1834, American English, fanciful mock-Latin coinage of a type popular then (originally discombobricate). Compare, on a similar pattern, confusticate (1852), absquatulate (1840), spifflicate “confound, beat” (1850), scrumplicate “eat” (1890). Related: discombobulating; discombobulation.

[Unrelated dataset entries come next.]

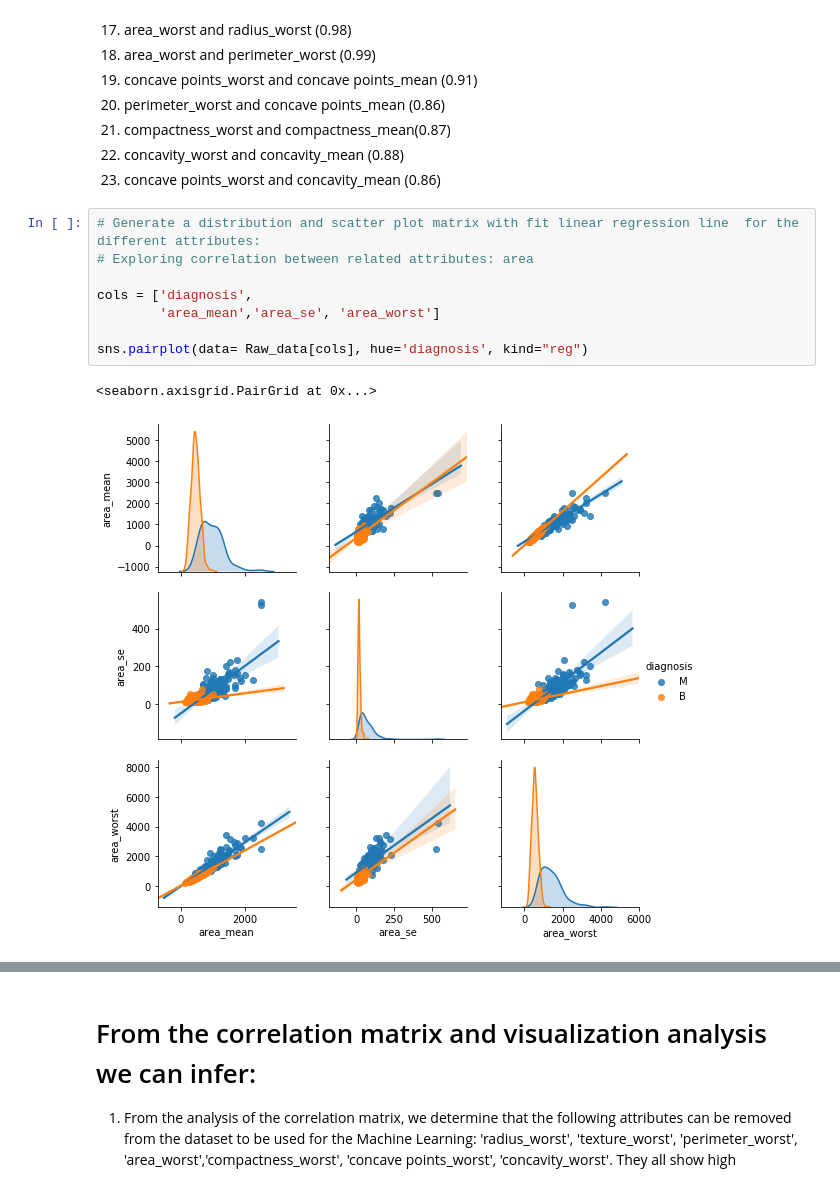
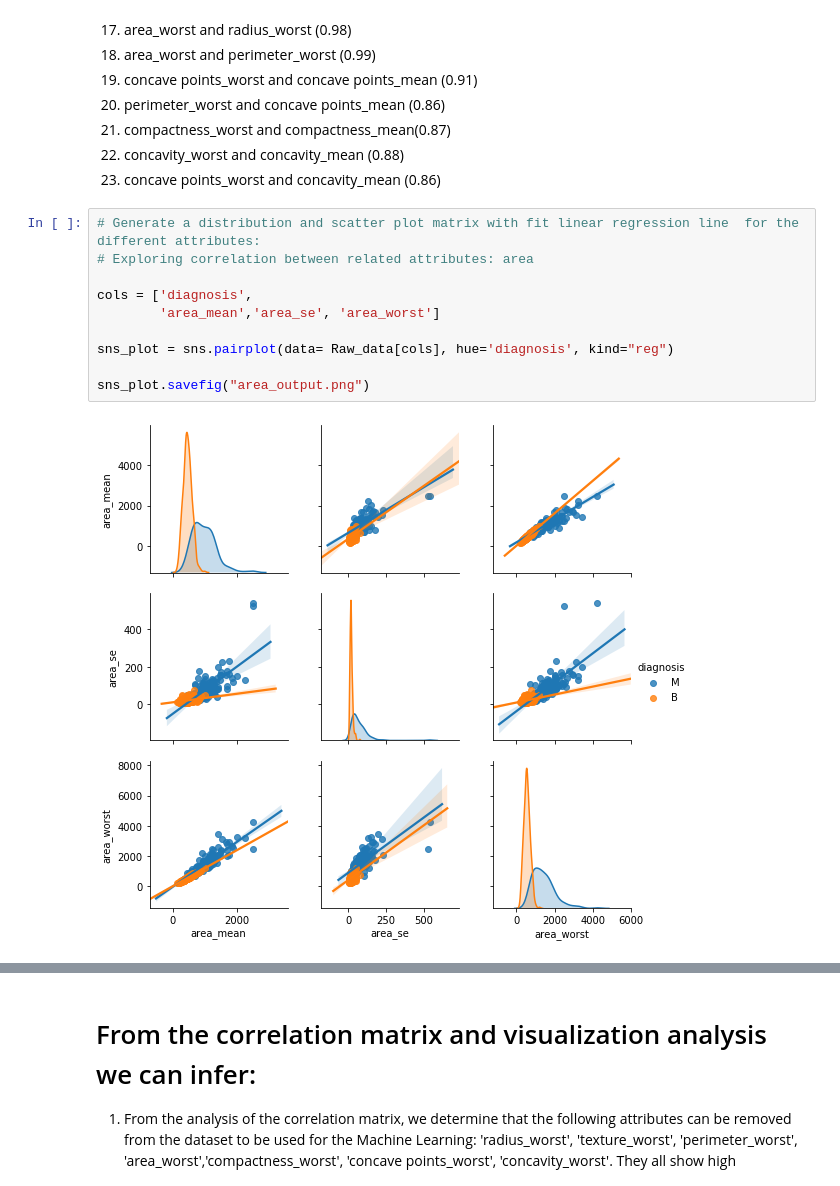
Before and after one commit to colmenareso/Final-Project-Data, a Jupyter notebook: Breast Cancer/Breast_Cancer_Exploratory Analysis.ipynb, the cells around one changed output, grey strips where cells are left out. Saved outputs shown, nothing was run; the diff lists cells and outputs as text.

```diff
--- a/Breast Cancer/Breast_Cancer_Exploratory Analysis.ipynb
+++ b/Breast Cancer/Breast_Cancer_Exploratory Analysis.ipynb
@@ -478,14 +484,15 @@ From the correlation matrix, we can observe that variables with high correlation
 # %%
 # Generate a distribution and scatter plot matrix with fit linear regression line  for the different attributes:
 # Exploring correlation between related attributes: area
 
 cols = ['diagnosis',
         'area_mean','area_se', 'area_worst']
 
-sns.pairplot(data= Raw_data[cols], hue='diagnosis', kind="reg")
+sns_plot = sns.pairplot(data= Raw_data[cols], hue='diagnosis', kind="reg")
+
+sns_plot.savefig("area_output.png")
 # %% [output]
-<seaborn.axisgrid.PairGrid at 0x...>
-[figure, old version]
+[figure, new version]
 # %%
 # Generate a distribution and scatter plot matrix with fit linear regression line  for the different attributes:
 # Exploring correlation between related attributes: radius
```
Also changed, not shown: parts of 10 cells of this notebook, 11 other files.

I say we need to bring back spifflicate and scrumplicate. Especially scrumplicate. It sounds like the process of taking a bland dish and making it complicated but delicious. Like twice-baked potatoes are so scrumplicated.